State Historic Site
Drawing of Foyer by D. Everett Waid, circa 1911 (Archival Collection, TESHS)
Edited by Site Superintendent Cynde Georgen; from Trail End Notes, April 2002
AS THE KENDRICKS were putting together ideas for their new home, they had to do most of their planning by mail, dealing with architects and designers all over the country. At the same time, the local press showed a great deal of interest in the new home rising up on a barren hill northeast of downtown Sheridan.
The following excerpts are from a variety of sources, including the Manville Kendrick Archival Collection, the Construction Era Documents Collection, and the Trail End Research Archives.
John B. Kendrick to Denver, Colorado, Architect F. H. Moorman, 1907 - We have carefully gone over the sketches of plans for the residence sent to us and as they do not entirely fulfill the ideas we have of a home we are returning them by today’s mail.
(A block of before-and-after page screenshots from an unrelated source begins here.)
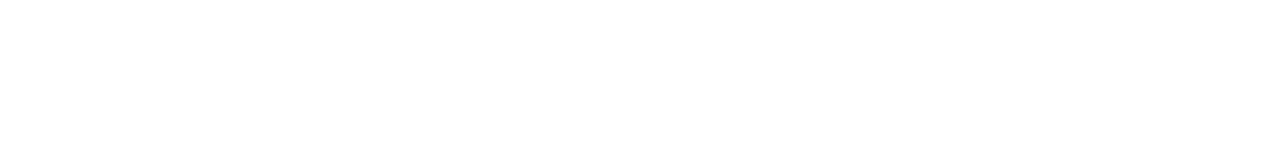
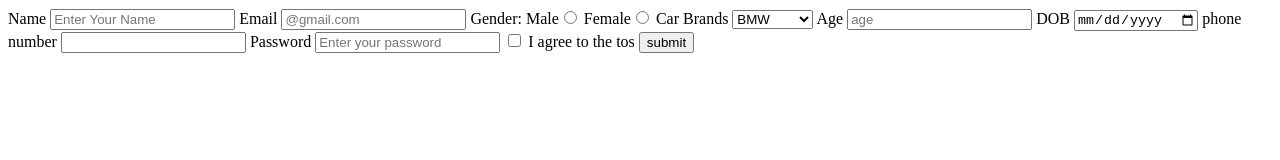
Before and after one commit to acciojob/signup-form-car-sai9604, a website: page main.html in a window 1280 px wide. Drawn offline with Linux system fonts and the light colour scheme.

Commit message:
created a submission

```diff
--- a/main.html
+++ b/main.html
@@ -8,6 +8,32 @@
 
 <body>
 	<!-- the entire body must be written by student -->
+	<lable for="name">Name</lable>
+	<input type="text" id="name" placeholder="Enter Your Name" required>
+	<label for="Email">Email</label>
+	<input type="email" id="email" placeholder="@gmail.com" required>
+	<label for="gender">Gender:</label>
+	Male<input type="radio" required>
+	Female<input type="radio">
+	<label for="cars">Car Brands</label>
+	<select name="cars" id="cars" required>
+		<option value="Apple">BMW</option>
+		<option value="Asus">Audi</option>
+		<option value="HP">Mercedez</option>
+	</select>
+	<label for="age">Age</label>
+	<input type="tel" id="age" placeholder="age" required>
+	<label for="dob">DOB</label>
+	<input type="date" id="dob" required>
+	<label for=number>phone number</label>
+	<input type="tel" id="tel">
+	<label for="password">Password</label>
+	<input type="password" id="apassword" placeholder="Enter your password" required>
+	<input type="checkbox"  name="tos" id="tos">
+		I agree to the tos
+	</checkbox>
+	<input type="submit" value="submit" required>
+    <script type="text/javascript"
     <script type="text/javascript" src="./script.js">
 </script>
 
```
Owing to the fact that I was able to give you such little idea as to the kind and character of the building we wanted during our short visit in your office, it is not at all surprising that the sketches submitted failed to meet the requirements. Within the past few days Mrs. Kendrick has drawn fairly complete detailed plans such as she would like for the first and second floors and after taking a little more time to perfect these I think it quite likely she will forward you a copy asking you, if convenient, to submit us a sketch or two in pencil.
John B. Kendrick to Billings, Montana, Architect Glenn Charles McAlister, 1908 - I have just received the sketch which reached me in good shape. I also have your letter from which I note that you will expect to have an order from me to go ahead with the plans. Incidentally, I will state that you need not expect anything of the kind. What I propose to do is to treat all concerned in even and exact fairness. I am going to take your sketch and the sketch sent from Denver with me to the ranch and at some time within the next ten days Mrs. Kendrick and myself will decide to accept one or the other of these two plans.
The Sheridan Post, 1908 - John B. Kendrick has accepted the plans for his magnificent new home on Neilson [sic] Heights. Teams are now excavating for the foundation, and while the work will take several months, it will be pushed as rapidly as possible.
The Sheridan Post, 1909 - Numerous buildings are in the course of construction, including a number of dwelling houses … Among these is the magnificent residence of J. B. Kendrick on Nielson Heights, which would adorn Fifth Avenue in New York or the lake front of Chicago. … The new home is a beauty in design and finish …
Contractor Frank Ferguson quoted in The Sheridan Post, 1909 - We are, as you doubtless already know, building for Mr. J. B. Kendrick, a magnificent residence, which was designed by Architect McAlister, of Billings. The house is designed on broad and generous lines. The main building being 62x100 feet, with two full stories and basement, and the exterior treatment of the same is attractive, to my mind unusually so, and pleasing to the eye. … The inside trim will be of hard wood, as will also be all the floors. Steam heat will be used and the plumbing of latest sanitary standard. All the decorations and lighting fixtures will be of an artistic character and in keeping with the general cost and design of the home.
John B. Kendrick to Woodwork Manufacturer Charles A. Lindner, 1909 - The question of our interior wood work has given both Mrs. Kendrick and myself an endless amount of anxiety, but since our talk with you we have a feeling of complete assurance as to the outcome so that we have practically dismissed it from our minds.
John B. Kendrick to Interior Architect D. Everett Waid, 1911 - Concerning my wishes as to the general plan of the interior work … I should like to have it treated along the lines of the utmost simplicity consistent with the best artistic effect, in a character that would not only be livable when we first moved into the house but would continue to grow in favor as we become more and more accustomed to it, and, while inclined to avoid any unnecessary expense, I deem it only fair to you to say at this time that I am not in the least inclined to avoid any outlay that would increase the beauty or practical utility of the house when it is finished.
Mary Kendrick Morgan to Manville Kendrick, 1960 - I helped your mother a little on the plans when I was with you folks and she said then the house was going to be a big responsibility. I think that your Dear Father wanted the big house much more than she did.